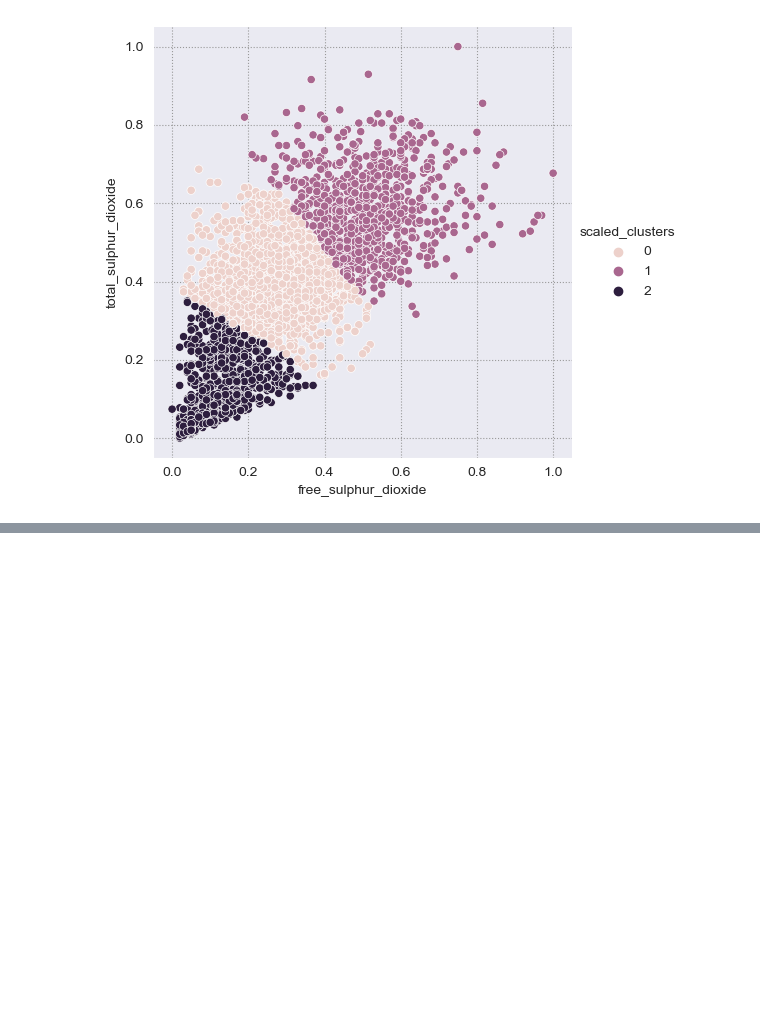
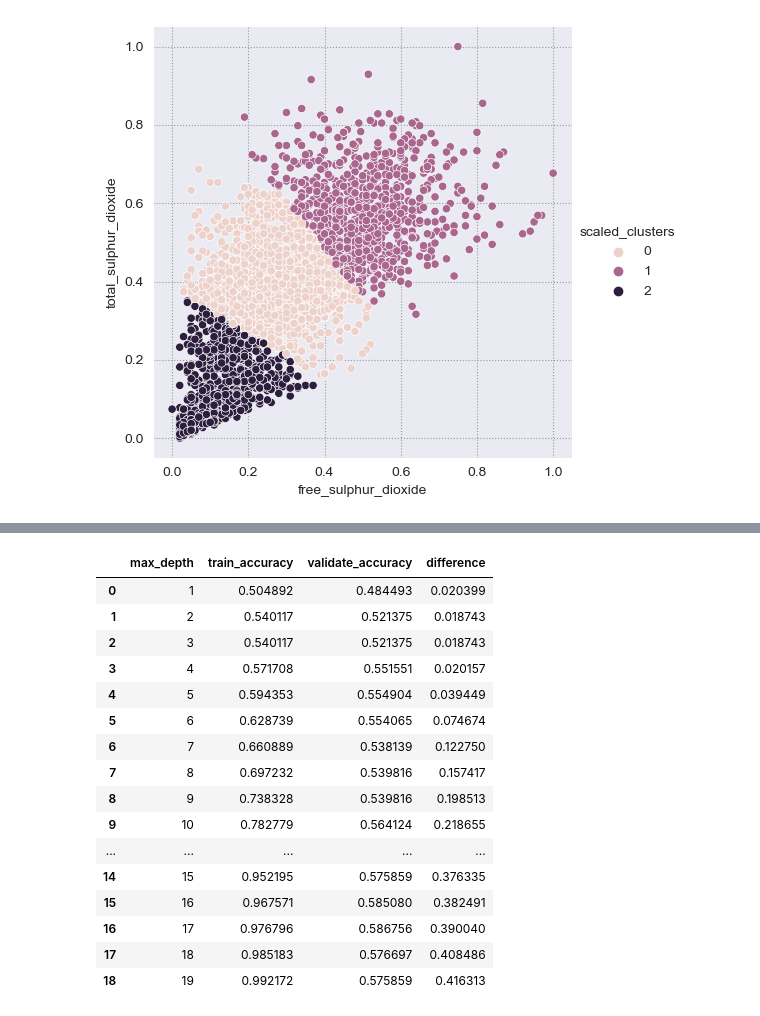
Before and after one commit to clustering-the-wines/wine_clustering, a Jupyter notebook: shawn_workbook.ipynb, the cells around one changed output, grey strips where cells are left out. Saved outputs shown, nothing was run; the diff lists cells and outputs as text; code cells hidden in the pictures; blank space fills up the shorter version.

```diff
--- a/shawn_workbook.ipynb
+++ b/shawn_workbook.ipynb
@@ -581,0 +766,55 @@ X_test.head(1)
+# %%
+def dectree_gen(df, col):
+
+    metrics = []
+
+    seed = 42
+
+    for i in range(1, 20):
+        '''
+        This function will create a dataframe of Decision Tree models of varying max_depths and compare the differences from the train and validate sets and return the dataframe. It requires the variable names to be: X_train, y_train, X_validate, and y_validate.
+        '''
+        train, validate, test = subset_df(df, stratify=col)
+        X_train, y_train, X_validate, y_validate, X_test, y_test = xy_subsets(train, validate, test, col)
+
+        X_train = pd.get_dummies(X_train, columns=['wine_type'], drop_first=True)
+        X_validate = pd.get_dummies(X_validate, columns=['wine_type'], drop_first=True)
+        X_test = pd.get_dummies(X_test, columns=['wine_type'], drop_first=True)
+
+        dectree = DecisionTreeClassifier(max_depth=i, random_state=42)
+        dectree = dectree.fit(X_train, y_train)
+
+        in_sample_accuracy = dectree.score(X_train, y_train)
+        out_of_sample_accuracy = dectree.score(X_validate, y_validate)
+        output = {
+            "max_depth": i,
+            "train_accuracy": in_sample_accuracy,
+            "validate_accuracy": out_of_sample_accuracy
+            }
+
+        metrics.append(output)
+
+    df = pd.DataFrame(metrics)
+    df["difference"] = df.train_accuracy - df.validate_accuracy
+
+    return df
+# %%
+dectree_gen(df, 'quality')
+# %% [output]
+|  | max_depth | train_accuracy | validate_accuracy | difference |
+| 0 | 1 | 0.504892 | 0.484493 | 0.020399 |
+| 1 | 2 | 0.540117 | 0.521375 | 0.018743 |
+| 2 | 3 | 0.540117 | 0.521375 | 0.018743 |
+| 3 | 4 | 0.571708 | 0.551551 | 0.020157 |
+| 4 | 5 | 0.594353 | 0.554904 | 0.039449 |
+| 5 | 6 | 0.628739 | 0.554065 | 0.074674 |
+| 6 | 7 | 0.660889 | 0.538139 | 0.122750 |
+| 7 | 8 | 0.697232 | 0.539816 | 0.157417 |
+| 8 | 9 | 0.738328 | 0.539816 | 0.198513 |
+| 9 | 10 | 0.782779 | 0.564124 | 0.218655 |
+| ... | ... | ... | ... | ... |
+| 14 | 15 | 0.952195 | 0.575859 | 0.376335 |
+| 15 | 16 | 0.967571 | 0.585080 | 0.382491 |
+| 16 | 17 | 0.976796 | 0.586756 | 0.390040 |
+| 17 | 18 | 0.985183 | 0.576697 | 0.408486 |
+| 18 | 19 | 0.992172 | 0.575859 | 0.416313 |
```
Also changed, not shown: parts of 47 cells of this notebook, 1 other file.
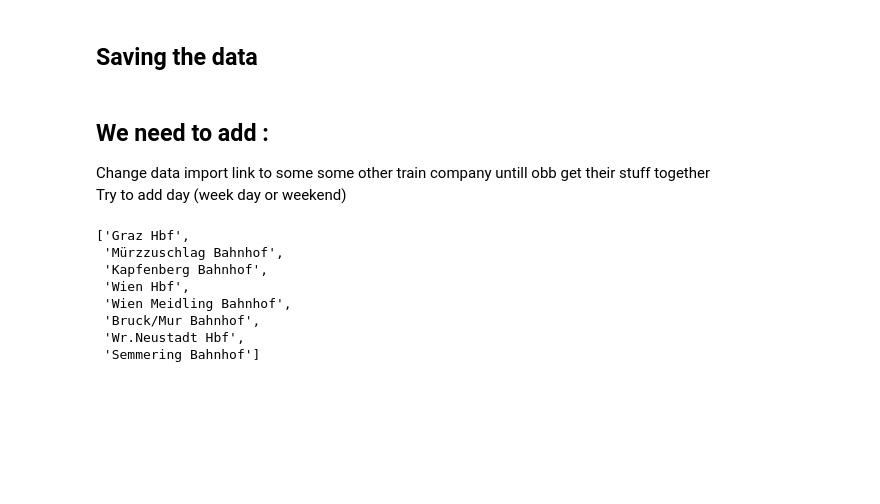
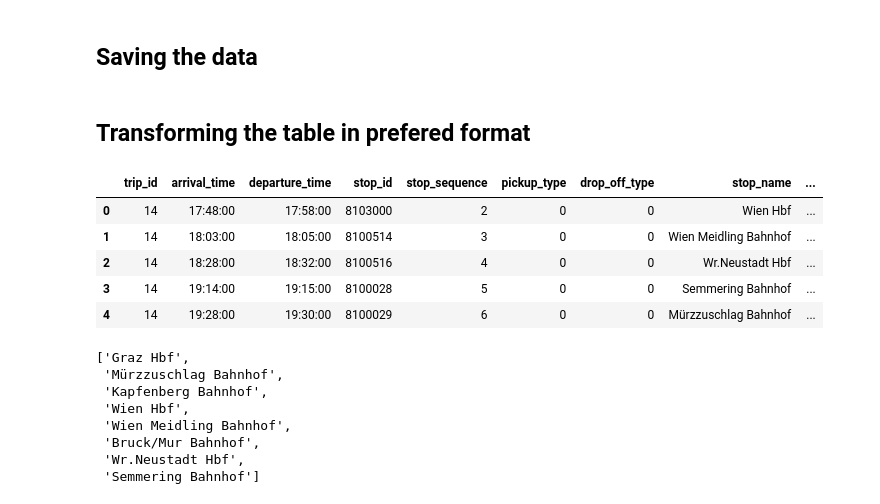
Before and after one commit to SvenCelin/Information-Visualisation, a Jupyter notebook: TryMe.ipynb, the cells around one changed output. Cells and saved outputs as stored; diff of their text form; code cells hidden in the pictures; blank space fills up the shorter version.

```diff
--- a/TryMe.ipynb
+++ b/TryMe.ipynb
@@ -187,12 +211,19 @@ data_clean_route.head(20)
 ## Saving the data
 # %%
 data_clean_route.to_csv((name1 + "-" +  name2 +".csv"), encoding='utf-8', index=False)
-# %% [markdown]
-## We need to add :
-Change data import link to some some other train company untill obb get their stuff together \
-Try to add day (week day or weekend)
+# %% [markdown]
+## Transforming the table in prefered format
 # %%
 transform = pd.read_csv("Graz_Hbf-Wien_Hbf.csv")
+# %%
+transform.head()
+# %% [output]
+|  | trip_id | arrival_time | departure_time | stop_id | stop_sequence | pickup_type | drop_off_type | stop_name | ... |
+| 0 | 14 | 17:48:00 | 17:58:00 | 8103000 | 2 | 0 | 0 | Wien Hbf | ... |
+| 1 | 14 | 18:03:00 | 18:05:00 | 8100514 | 3 | 0 | 0 | Wien Meidling Bahnhof | ... |
+| 2 | 14 | 18:28:00 | 18:32:00 | 8100516 | 4 | 0 | 0 | Wr.Neustadt Hbf | ... |
+| 3 | 14 | 19:14:00 | 19:15:00 | 8100028 | 5 | 0 | 0 | Semmering Bahnhof | ... |
+| 4 | 14 | 19:28:00 | 19:30:00 | 8100029 | 6 | 0 | 0 | Mürzzuschlag Bahnhof | ... |
 # %%
 stop_list = list(data_clean_route.stop_name.value_counts().index)
 # %%
```
Also changed, not shown: parts of 11 cells of this notebook, 3 other files.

= Try it =
Look over the listing and return each line that holds "text".

= Response =
Before and after one commit to clustering-the-wines/wine_clustering, a Jupyter notebook: shawn_workbook.ipynb, the cells around one changed output, grey strips where cells are left out. Saved outputs shown, nothing was run; the diff lists cells and outputs as text; code cells hidden in the pictures; blank space fills up the shorter version.
Before and after one commit to SvenCelin/Information-Visualisation, a Jupyter notebook: TryMe.ipynb, the cells around one changed output. Cells and saved outputs as stored; diff of their text form; code cells hidden in the pictures; blank space fills up the shorter version.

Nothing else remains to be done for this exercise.